Task goal: Sort through the entries below and pull out lines containing the word "docs".
----------------
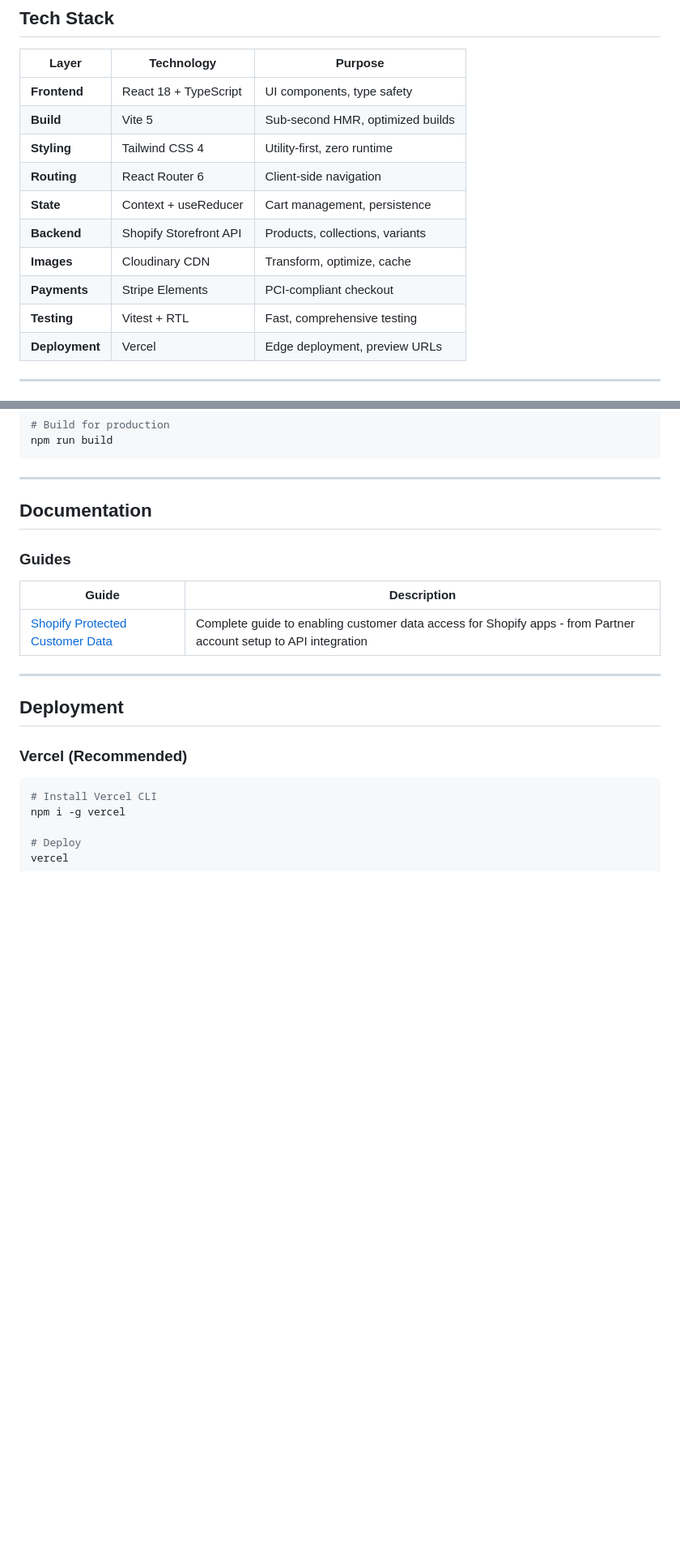
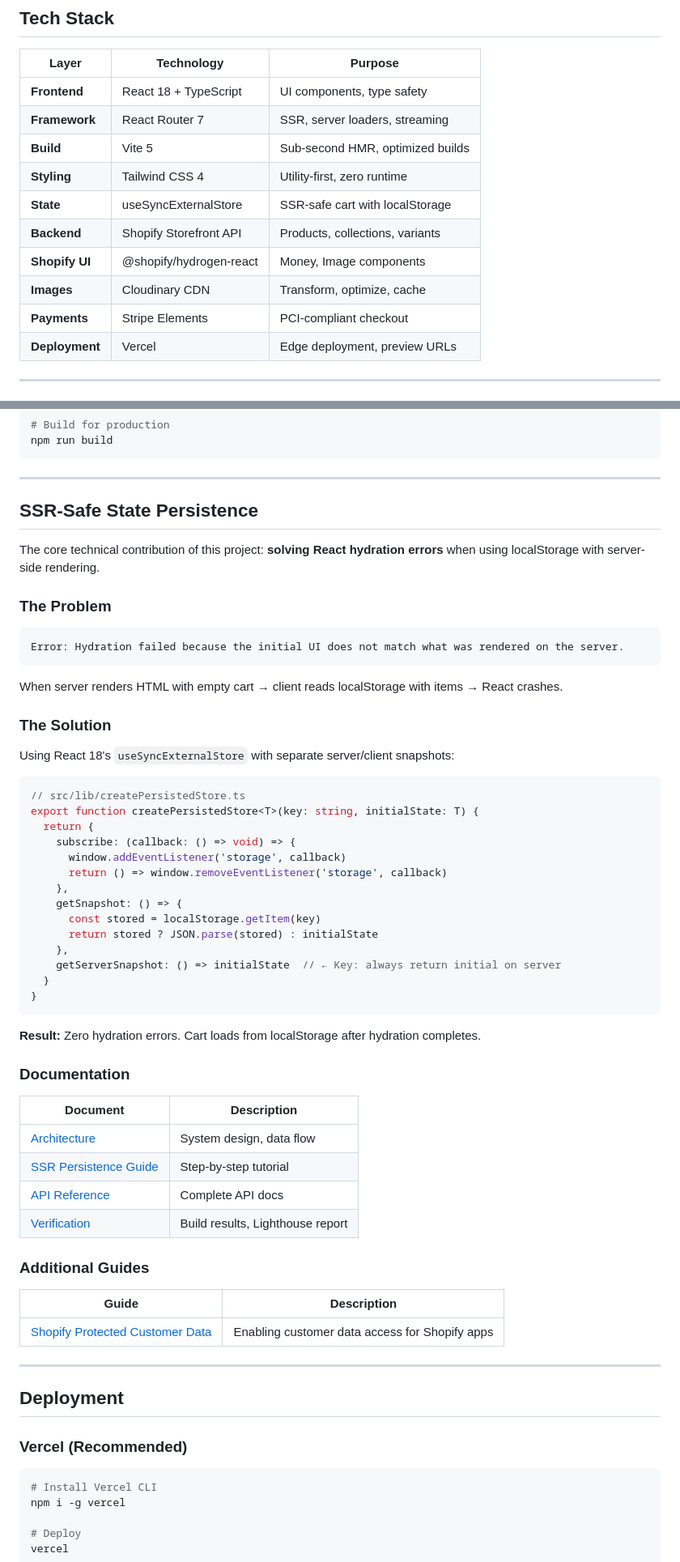
Before and after one commit to artmusuem/ecommerce-react, a Markdown page: README.md, 2 parts joined by grey strips. Shown at 81% size. Drawn GitHub-style; blank space fills up the shorter version.

````diff
--- a/README.md
+++ b/README.md
@@ -93,14 +125,14 @@ A production-grade headless e-commerce application selling museum-quality art pr
 | Layer | Technology | Purpose |
 |-------|------------|---------|
 | **Frontend** | React 18 + TypeScript | UI components, type safety |
+| **Framework** | React Router 7 | SSR, server loaders, streaming |
 | **Build** | Vite 5 | Sub-second HMR, optimized builds |
 | **Styling** | Tailwind CSS 4 | Utility-first, zero runtime |
-| **Routing** | React Router 6 | Client-side navigation |
-| **State** | Context + useReducer | Cart management, persistence |
+| **State** | useSyncExternalStore | SSR-safe cart with localStorage |
 | **Backend** | Shopify Storefront API | Products, collections, variants |
+| **Shopify UI** | @shopify/hydrogen-react | Money, Image components |
 | **Images** | Cloudinary CDN | Transform, optimize, cache |
 | **Payments** | Stripe Elements | PCI-compliant checkout |
-| **Testing** | Vitest + RTL | Fast, comprehensive testing |
 | **Deployment** | Vercel | Edge deployment, preview URLs |
 
 ---
@@ -356,13 +388,55 @@ npm run build
 
 ---
 
-## Documentation
+## SSR-Safe State Persistence
 
-### Guides
+The core technical contribution of this project: **solving React hydration errors** when using localStorage with server-side rendering.
+
+### The Problem
+
+```
+Error: Hydration failed because the initial UI does not match what was rendered on the server.
+```
+
+When server renders HTML with empty cart → client reads localStorage with items → React crashes.
+
+### The Solution
+
+Using React 18's `useSyncExternalStore` with separate server/client snapshots:
+
+```typescript
+// src/lib/createPersistedStore.ts
+export function createPersistedStore<T>(key: string, initialState: T) {
+  return {
+    subscribe: (callback: () => void) => {
+      window.addEventListener('storage', callback)
+      return () => window.removeEventListener('storage', callback)
+    },
+    getSnapshot: () => {
+      const stored = localStorage.getItem(key)
+      return stored ? JSON.parse(stored) : initialState
+    },
+    getServerSnapshot: () => initialState  // ← Key: always return initial on server
+  }
+}
+```
+
+**Result:** Zero hydration errors. Cart loads from localStorage after hydration completes.
+
+### Documentation
+
+| Document | Description |
+|----------|-------------|
+| [Architecture](docs/architecture/ARCHITECTURE.md) | System design, data flow |
+| [SSR Persistence Guide](docs/guides/SSR-PERSISTENCE-GUIDE.md) | Step-by-step tutorial |
+| [API Reference](docs/api/API.md) | Complete API docs |
+| [Verification](docs/VERIFICATION.md) | Build results, Lighthouse report |
+
+### Additional Guides
 
 | Guide | Description |
 |-------|-------------|
-| [Shopify Protected Customer Data](docs/guides/shopify-protected-customer-data/README.md) | Complete guide to enabling customer data access for Shopify apps - from Partner account setup to API integration |
+| [Shopify Protected Customer Data](docs/guides/shopify-protected-customer-data/README.md) | Enabling customer data access for Shopify apps |
 
 ---
 
````
Also changed, not shown: other parts of README.md (+57 -55 lines).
----------------
Answer area:
+| [Architecture](docs/architecture/ARCHITECTURE.md) | System design, data flow |
+| [SSR Persistence Guide](docs/guides/SSR-PERSISTENCE-GUIDE.md) | Step-by-step tutorial |
+| [API Reference](docs/api/API.md) | Complete API docs |
+| [Verification](docs/VERIFICATION.md) | Build results, Lighthouse report |
-| [Shopify Protected Customer Data](docs/guides/shopify-protected-customer-data/README.md) | Complete guide to enabling customer data access for Shopify apps - from Partner account setup to API integration |
+| [Shopify Protected Customer Data](docs/guides/shopify-protected-customer-data/README.md) | Enabling customer data access for Shopify apps |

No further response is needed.